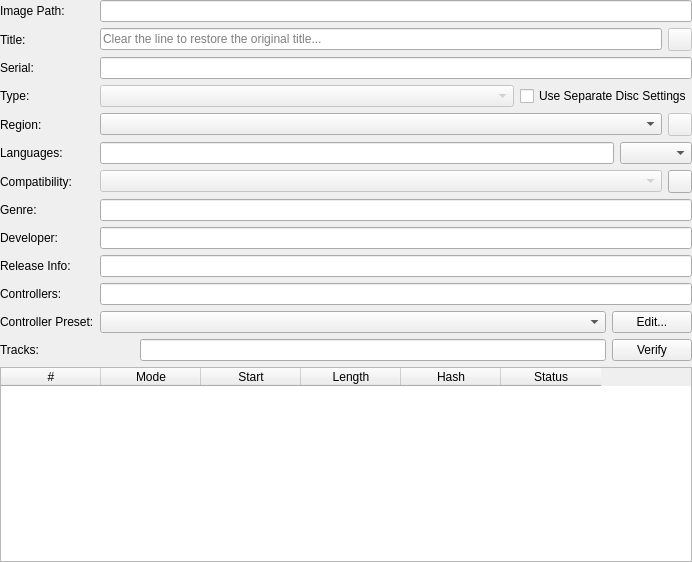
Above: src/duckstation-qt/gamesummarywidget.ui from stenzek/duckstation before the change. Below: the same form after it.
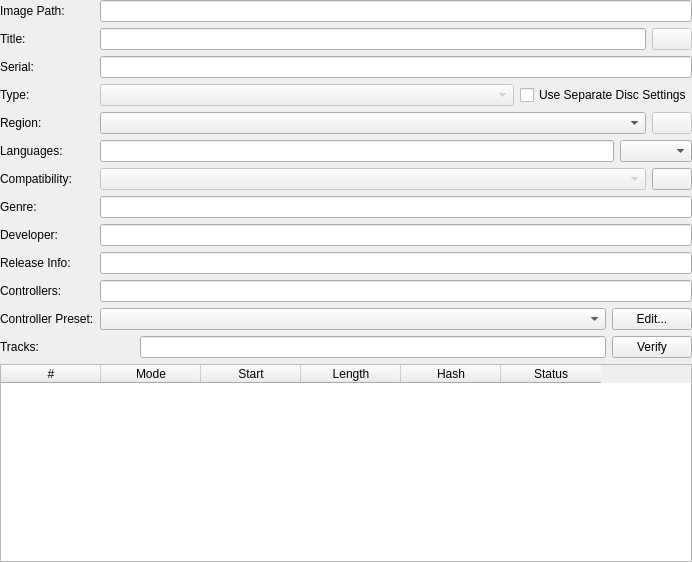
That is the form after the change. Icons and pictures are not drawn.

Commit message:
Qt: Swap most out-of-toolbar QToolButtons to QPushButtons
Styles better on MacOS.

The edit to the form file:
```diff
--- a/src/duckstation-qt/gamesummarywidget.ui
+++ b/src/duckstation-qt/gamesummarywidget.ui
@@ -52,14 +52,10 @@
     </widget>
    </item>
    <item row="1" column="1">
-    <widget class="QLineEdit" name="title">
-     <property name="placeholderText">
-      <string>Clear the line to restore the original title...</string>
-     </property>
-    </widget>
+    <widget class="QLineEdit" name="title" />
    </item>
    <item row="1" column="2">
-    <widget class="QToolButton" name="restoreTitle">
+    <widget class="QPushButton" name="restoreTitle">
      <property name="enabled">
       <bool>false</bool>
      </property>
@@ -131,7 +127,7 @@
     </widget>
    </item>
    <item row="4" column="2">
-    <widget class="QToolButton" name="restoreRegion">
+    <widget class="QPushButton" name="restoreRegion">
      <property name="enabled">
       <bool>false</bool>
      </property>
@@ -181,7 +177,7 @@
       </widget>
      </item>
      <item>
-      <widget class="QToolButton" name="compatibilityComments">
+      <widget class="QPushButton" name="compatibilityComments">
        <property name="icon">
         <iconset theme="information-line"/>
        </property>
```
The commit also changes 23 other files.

· · · · · · ·

Task instructions:
Each record, word for word, should be printed again without its pictures.

Task solution:
Above: src/duckstation-qt/gamesummarywidget.ui from stenzek/duckstation before the change. Below: the same form after it.
That is the form after the change. Icons and pictures are not drawn.

Commit message:
Qt: Swap most out-of-toolbar QToolButtons to QPushButtons
Styles better on MacOS.

The edit to the form file:
```diff
--- a/src/duckstation-qt/gamesummarywidget.ui
+++ b/src/duckstation-qt/gamesummarywidget.ui
@@ -52,14 +52,10 @@
     </widget>
    </item>
    <item row="1" column="1">
-    <widget class="QLineEdit" name="title">
-     <property name="placeholderText">
-      <string>Clear the line to restore the original title...</string>
-     </property>
-    </widget>
+    <widget class="QLineEdit" name="title" />
    </item>
    <item row="1" column="2">
-    <widget class="QToolButton" name="restoreTitle">
+    <widget class="QPushButton" name="restoreTitle">
      <property name="enabled">
       <bool>false</bool>
      </property>
@@ -131,7 +127,7 @@
     </widget>
    </item>
    <item row="4" column="2">
-    <widget class="QToolButton" name="restoreRegion">
+    <widget class="QPushButton" name="restoreRegion">
      <property name="enabled">
       <bool>false</bool>
      </property>
@@ -181,7 +177,7 @@
       </widget>
      </item>
      <item>
-      <widget class="QToolButton" name="compatibilityComments">
+      <widget class="QPushButton" name="compatibilityComments">
        <property name="icon">
         <iconset theme="information-line"/>
        </property>
```
The commit also changes 23 other files.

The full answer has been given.